After their release from captivity and a brief emotional meeting with their parents, the schoolgirls were flown to the capital to meet the president.
The girls - warned by Boko Haram not to return to school - were escorted back to Dapchi by Nigerian soldiers.
As well as meeting President Muhammadu Buhari, the newly-released girls underwent medical and security screenings.
The schoolgirls, who were kidnapped from their boarding school on 19 February, were reportedly released by the side of a road almost five weeks later.
A total of 110 girls were originally kidnapped, but five did not survive the ordeal and one other - a Christian who refused to convert to Islam - is still being held.
"The Buhari administration will not relent in efforts to bring [her] safely back home to her parents," a statement said.
Two other people - a boy and another girl from Dapchi - were freed at the same time, officials also said.
The government denies claims that Boko Haram was paid a ransom for the girls' freedom, or that there was a prisoner swap.
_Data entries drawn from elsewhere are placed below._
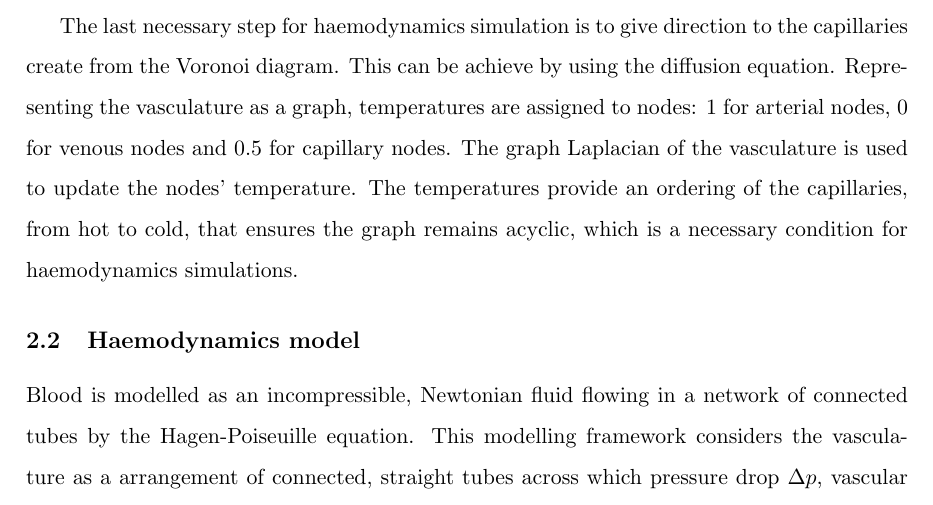
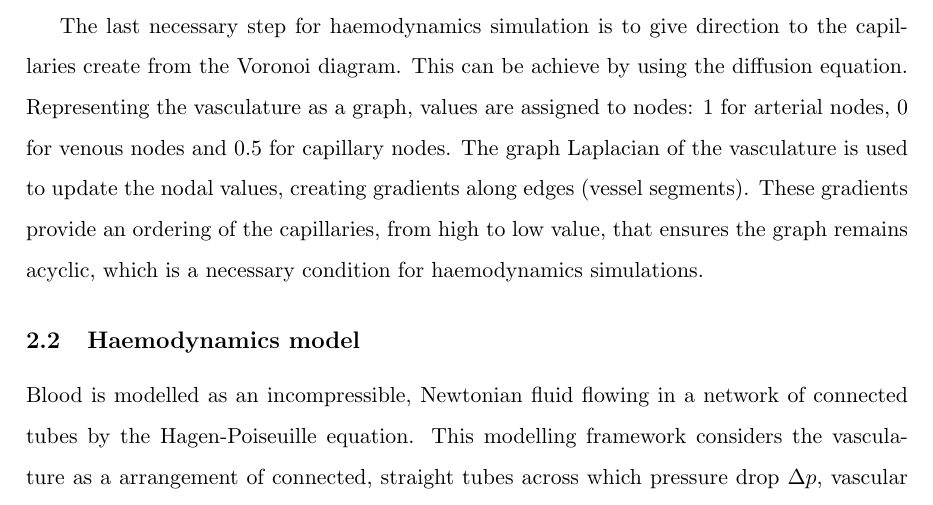
Before and after one commit to remihndz/Linking-Structure-Function, a LaTeX paper (Linking-Structure-Function.tex): part of page 9 of 36, cut so that both start at the same text. Compiled offline with pdfLaTeX.

Commit message:
Fixed the paragraph about reordering the capillaries. 'Temperature'->'value'.

```diff
--- a/Linking-Structure-Function.tex
+++ b/Linking-Structure-Function.tex
@@ -388,9 +388,9 @@ With this method, the diameter of a segment is changed to the average diameter o
 
 The last necessary step for haemodynamics simulation is to give direction to the capillaries create from the Voronoi diagram.
 This can be achieve by using the diffusion equation.
-Representing the vasculature as a graph, temperatures are assigned to nodes: $1$ for arterial nodes, $0$ for venous nodes and $0.5$ for capillary nodes.
-The graph Laplacian of the vasculature is used to update the nodes' temperature.
-The temperatures provide an ordering of the capillaries, from hot to cold, that ensures the graph remains acyclic, which is a necessary condition for haemodynamics simulations.
+Representing the vasculature as a graph, values are assigned to nodes: $1$ for arterial nodes, $0$ for venous nodes and $0.5$ for capillary nodes.
+The graph Laplacian of the vasculature is used to update the nodal values, creating gradients along edges (vessel segments).
+These gradients provide an ordering of the capillaries, from high to low value, that ensures the graph remains acyclic, which is a necessary condition for haemodynamics simulations.
 
 \begin{figure}[ht!]
   \centering
```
Information Minister Lai Mohammad told the BBC's Focus on Africa that the girls' return was part of ongoing talks about an amnesty in return for a ceasefire.